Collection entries
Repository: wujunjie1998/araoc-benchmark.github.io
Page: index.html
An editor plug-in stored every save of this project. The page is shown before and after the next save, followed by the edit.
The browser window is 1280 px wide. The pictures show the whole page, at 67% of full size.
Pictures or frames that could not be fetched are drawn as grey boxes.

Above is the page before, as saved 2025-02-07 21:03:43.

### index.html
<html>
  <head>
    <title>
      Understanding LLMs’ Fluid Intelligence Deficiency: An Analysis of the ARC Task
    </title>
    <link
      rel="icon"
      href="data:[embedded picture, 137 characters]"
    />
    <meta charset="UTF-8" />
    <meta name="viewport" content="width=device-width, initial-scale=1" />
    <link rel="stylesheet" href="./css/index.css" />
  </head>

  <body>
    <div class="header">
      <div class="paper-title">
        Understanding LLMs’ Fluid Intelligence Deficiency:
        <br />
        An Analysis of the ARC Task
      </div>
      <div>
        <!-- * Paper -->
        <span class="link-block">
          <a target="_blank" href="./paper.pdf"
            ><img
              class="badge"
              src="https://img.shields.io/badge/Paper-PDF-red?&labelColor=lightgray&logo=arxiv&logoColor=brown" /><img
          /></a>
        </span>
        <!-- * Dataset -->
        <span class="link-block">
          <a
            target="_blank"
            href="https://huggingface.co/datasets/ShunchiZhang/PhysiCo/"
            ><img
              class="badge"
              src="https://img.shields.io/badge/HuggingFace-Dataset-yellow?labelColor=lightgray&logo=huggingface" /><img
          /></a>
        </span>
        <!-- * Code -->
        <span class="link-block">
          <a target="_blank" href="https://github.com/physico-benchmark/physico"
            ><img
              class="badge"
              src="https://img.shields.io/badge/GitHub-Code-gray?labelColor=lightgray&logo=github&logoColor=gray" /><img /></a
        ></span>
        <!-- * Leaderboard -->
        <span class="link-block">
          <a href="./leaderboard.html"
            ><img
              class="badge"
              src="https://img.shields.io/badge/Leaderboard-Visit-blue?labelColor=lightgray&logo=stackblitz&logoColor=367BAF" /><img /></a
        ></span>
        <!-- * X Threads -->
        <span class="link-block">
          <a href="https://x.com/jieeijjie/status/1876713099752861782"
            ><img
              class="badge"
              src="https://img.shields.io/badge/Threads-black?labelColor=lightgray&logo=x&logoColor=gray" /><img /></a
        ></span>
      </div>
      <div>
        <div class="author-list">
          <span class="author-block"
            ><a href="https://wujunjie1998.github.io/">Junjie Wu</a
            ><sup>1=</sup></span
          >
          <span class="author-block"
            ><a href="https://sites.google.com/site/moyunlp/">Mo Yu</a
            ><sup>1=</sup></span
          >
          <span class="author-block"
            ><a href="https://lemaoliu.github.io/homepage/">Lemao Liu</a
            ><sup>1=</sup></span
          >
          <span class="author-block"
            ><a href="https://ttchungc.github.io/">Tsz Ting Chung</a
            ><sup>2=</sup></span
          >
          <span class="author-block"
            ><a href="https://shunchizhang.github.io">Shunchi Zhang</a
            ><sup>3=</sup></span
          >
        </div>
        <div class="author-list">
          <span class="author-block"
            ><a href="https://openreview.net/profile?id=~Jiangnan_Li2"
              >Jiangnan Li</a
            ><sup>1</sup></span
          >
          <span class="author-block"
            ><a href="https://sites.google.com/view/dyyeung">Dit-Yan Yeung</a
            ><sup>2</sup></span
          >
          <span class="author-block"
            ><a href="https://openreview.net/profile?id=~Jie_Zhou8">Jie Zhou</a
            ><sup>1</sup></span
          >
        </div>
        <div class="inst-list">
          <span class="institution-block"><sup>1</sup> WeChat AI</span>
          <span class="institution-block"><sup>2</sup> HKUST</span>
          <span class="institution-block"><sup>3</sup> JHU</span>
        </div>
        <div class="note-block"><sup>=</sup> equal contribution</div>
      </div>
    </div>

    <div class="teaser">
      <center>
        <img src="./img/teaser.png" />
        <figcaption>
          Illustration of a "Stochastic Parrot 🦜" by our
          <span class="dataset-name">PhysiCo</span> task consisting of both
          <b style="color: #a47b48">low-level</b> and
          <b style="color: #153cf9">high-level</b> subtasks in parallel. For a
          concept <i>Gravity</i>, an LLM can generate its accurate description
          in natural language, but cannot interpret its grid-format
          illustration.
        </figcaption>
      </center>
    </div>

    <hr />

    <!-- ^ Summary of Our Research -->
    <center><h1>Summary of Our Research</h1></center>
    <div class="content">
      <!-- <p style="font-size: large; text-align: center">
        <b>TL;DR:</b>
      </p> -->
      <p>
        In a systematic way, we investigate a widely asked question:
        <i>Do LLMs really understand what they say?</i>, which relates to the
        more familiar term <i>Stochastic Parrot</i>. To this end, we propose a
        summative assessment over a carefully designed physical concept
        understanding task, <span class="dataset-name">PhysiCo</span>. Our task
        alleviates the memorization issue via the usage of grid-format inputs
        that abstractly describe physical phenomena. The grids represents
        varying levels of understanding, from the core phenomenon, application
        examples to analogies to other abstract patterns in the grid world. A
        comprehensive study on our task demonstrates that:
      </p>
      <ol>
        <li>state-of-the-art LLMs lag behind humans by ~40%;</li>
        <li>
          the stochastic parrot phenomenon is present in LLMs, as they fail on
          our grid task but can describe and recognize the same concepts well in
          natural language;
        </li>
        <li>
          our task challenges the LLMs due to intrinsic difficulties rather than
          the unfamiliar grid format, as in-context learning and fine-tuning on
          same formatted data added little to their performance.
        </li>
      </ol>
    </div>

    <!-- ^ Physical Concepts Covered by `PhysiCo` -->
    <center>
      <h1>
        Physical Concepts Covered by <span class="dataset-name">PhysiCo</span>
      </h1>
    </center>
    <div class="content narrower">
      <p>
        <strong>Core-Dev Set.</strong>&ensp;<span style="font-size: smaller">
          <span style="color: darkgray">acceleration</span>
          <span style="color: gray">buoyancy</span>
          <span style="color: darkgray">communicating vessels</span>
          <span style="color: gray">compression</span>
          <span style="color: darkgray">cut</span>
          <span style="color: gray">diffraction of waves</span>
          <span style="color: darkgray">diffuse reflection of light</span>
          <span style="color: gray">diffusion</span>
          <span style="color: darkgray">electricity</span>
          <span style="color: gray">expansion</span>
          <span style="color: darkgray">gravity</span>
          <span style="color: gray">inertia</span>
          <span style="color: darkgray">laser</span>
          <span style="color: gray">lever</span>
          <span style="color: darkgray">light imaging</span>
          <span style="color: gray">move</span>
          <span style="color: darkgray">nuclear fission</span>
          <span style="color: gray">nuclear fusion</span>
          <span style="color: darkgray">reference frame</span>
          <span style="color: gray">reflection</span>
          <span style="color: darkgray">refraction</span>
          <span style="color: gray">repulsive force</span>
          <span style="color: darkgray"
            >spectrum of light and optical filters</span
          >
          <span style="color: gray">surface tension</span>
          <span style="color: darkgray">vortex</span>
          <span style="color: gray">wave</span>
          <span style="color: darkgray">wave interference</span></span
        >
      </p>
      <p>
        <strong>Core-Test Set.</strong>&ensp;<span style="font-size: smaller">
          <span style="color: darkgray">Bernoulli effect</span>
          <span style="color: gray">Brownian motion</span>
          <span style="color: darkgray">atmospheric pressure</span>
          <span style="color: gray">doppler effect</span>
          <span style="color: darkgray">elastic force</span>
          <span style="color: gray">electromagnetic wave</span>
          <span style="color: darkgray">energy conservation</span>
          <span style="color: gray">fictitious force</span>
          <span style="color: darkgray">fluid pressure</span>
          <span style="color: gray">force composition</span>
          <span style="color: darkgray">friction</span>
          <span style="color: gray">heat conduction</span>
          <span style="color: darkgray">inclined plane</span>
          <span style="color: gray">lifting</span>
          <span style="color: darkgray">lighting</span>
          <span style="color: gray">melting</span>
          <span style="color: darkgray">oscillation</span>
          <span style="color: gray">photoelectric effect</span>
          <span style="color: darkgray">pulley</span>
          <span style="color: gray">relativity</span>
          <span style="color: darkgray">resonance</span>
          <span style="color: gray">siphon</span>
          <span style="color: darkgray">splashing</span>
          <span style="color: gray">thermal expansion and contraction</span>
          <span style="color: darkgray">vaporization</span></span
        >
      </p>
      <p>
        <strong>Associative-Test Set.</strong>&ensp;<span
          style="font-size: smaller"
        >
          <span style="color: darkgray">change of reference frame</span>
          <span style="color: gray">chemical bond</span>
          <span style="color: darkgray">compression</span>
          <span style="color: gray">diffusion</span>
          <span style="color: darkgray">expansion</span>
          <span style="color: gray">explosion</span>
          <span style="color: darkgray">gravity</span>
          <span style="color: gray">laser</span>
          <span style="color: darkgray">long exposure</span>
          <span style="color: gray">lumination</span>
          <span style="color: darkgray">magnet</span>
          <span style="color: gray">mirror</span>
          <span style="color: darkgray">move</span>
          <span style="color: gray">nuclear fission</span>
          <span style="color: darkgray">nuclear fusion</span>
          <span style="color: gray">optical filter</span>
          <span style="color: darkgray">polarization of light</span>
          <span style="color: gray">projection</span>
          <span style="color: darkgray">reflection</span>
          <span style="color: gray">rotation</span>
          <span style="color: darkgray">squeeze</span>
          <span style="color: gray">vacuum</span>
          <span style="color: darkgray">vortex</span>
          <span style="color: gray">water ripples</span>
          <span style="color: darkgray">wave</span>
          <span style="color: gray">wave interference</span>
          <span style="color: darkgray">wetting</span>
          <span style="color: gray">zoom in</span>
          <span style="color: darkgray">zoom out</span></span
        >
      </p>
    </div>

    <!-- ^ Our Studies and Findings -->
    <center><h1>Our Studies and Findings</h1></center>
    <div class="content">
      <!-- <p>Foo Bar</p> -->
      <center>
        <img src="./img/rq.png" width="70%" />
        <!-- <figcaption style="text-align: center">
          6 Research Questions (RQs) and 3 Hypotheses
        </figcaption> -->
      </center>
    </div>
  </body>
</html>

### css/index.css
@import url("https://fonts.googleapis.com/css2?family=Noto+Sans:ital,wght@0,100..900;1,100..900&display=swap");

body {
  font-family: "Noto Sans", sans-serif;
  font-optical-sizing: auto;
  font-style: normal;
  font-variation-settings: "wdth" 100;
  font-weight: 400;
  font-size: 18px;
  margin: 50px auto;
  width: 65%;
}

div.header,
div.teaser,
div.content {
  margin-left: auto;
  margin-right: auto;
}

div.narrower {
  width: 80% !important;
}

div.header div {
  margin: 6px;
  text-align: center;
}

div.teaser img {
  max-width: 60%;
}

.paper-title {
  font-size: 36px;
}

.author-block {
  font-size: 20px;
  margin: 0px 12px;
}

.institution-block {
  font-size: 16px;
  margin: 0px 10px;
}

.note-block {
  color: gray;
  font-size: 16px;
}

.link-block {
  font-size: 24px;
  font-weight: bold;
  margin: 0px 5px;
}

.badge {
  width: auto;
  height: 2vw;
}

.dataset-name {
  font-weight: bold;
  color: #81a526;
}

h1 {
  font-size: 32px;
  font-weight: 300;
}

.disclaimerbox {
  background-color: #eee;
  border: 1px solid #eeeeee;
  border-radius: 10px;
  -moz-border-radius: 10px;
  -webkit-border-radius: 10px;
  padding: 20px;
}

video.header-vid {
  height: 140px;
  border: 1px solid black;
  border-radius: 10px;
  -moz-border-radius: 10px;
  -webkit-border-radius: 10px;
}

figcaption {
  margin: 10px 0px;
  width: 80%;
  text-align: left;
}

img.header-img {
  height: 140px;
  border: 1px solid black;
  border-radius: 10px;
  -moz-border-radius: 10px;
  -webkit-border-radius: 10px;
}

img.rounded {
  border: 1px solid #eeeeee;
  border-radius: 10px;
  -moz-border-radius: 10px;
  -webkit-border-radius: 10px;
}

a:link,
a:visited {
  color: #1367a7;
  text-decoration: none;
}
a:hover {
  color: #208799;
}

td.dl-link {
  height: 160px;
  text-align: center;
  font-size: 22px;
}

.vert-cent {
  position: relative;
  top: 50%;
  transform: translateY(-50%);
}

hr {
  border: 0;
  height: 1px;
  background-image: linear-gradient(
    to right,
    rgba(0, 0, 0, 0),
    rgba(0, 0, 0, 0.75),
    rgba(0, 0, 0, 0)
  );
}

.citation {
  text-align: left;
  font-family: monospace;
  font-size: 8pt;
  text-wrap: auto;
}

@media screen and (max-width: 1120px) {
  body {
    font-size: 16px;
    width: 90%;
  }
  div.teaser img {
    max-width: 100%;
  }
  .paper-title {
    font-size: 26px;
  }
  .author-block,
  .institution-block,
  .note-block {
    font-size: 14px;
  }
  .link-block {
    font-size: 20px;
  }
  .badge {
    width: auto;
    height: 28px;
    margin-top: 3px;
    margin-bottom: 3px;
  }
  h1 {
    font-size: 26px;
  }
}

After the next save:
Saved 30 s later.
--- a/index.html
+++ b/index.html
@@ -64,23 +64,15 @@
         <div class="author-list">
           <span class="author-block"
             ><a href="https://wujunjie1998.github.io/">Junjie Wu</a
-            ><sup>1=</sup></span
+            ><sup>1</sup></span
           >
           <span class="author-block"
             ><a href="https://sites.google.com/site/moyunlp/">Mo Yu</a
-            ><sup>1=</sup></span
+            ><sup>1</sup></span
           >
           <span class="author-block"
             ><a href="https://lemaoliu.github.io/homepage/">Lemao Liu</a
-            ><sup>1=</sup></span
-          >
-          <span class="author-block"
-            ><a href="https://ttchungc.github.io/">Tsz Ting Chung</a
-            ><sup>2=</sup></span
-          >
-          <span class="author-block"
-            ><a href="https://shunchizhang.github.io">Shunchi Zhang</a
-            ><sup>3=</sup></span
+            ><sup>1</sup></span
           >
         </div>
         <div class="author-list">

---

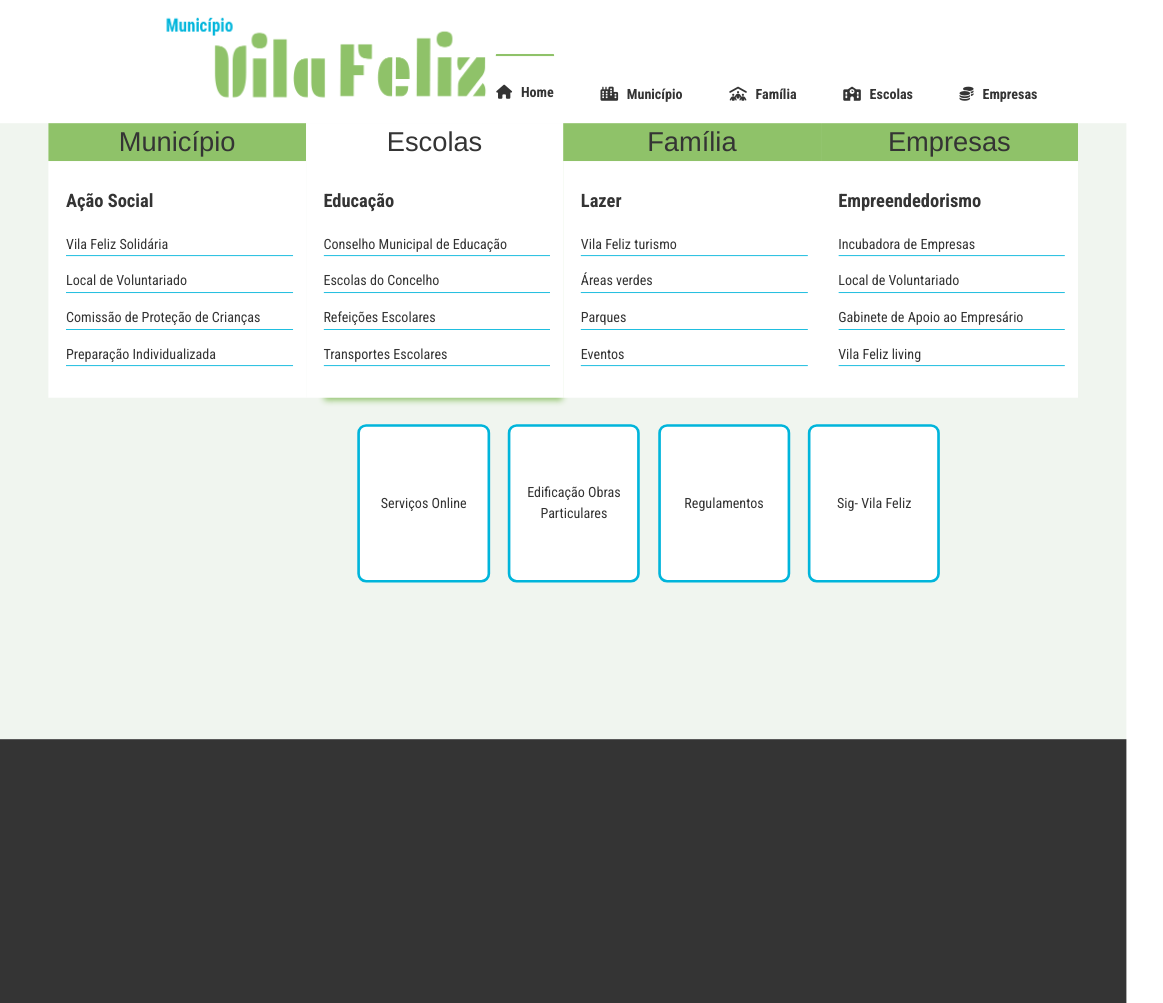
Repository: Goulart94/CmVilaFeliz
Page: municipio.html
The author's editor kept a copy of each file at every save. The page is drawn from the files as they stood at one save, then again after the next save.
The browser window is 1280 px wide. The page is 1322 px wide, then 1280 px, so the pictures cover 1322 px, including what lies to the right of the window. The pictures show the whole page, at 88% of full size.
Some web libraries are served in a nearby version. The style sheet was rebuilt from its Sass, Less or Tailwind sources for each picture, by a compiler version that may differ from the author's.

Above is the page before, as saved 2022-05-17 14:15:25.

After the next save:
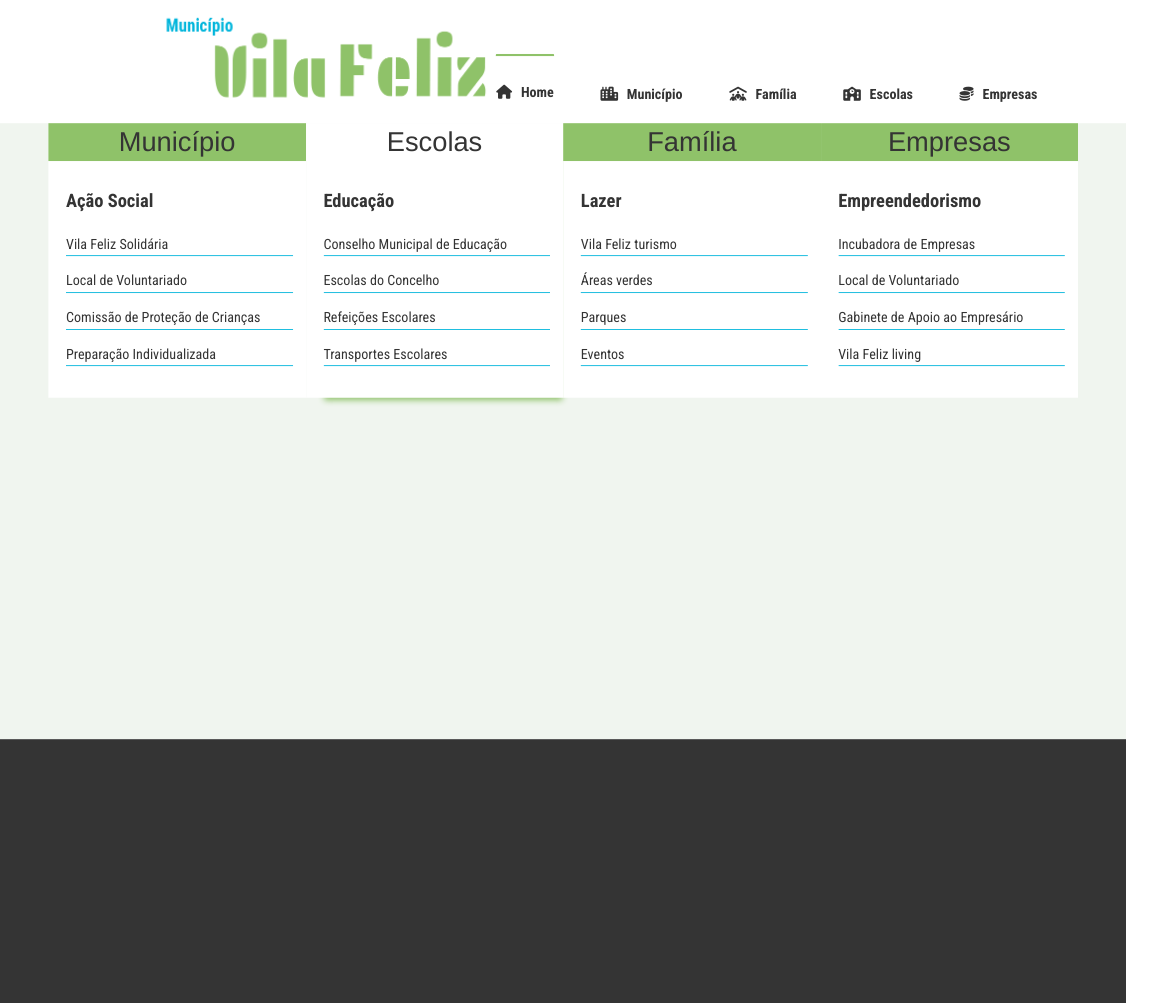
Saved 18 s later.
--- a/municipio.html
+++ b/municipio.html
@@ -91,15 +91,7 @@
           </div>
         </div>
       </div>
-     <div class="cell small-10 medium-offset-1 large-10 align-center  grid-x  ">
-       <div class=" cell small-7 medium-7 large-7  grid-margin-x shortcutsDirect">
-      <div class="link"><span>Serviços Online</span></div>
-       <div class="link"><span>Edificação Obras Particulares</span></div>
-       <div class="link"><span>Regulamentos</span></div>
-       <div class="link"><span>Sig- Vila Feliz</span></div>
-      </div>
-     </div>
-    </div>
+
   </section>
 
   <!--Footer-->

## Work item
Check each line of the entries above for the string "html", and return those that contain it.

## Solution for this task
Page: index.html
### index.html
<html>
          <a href="./leaderboard.html"
</html>
--- a/index.html
+++ b/index.html
Page: municipio.html
--- a/municipio.html
+++ b/municipio.html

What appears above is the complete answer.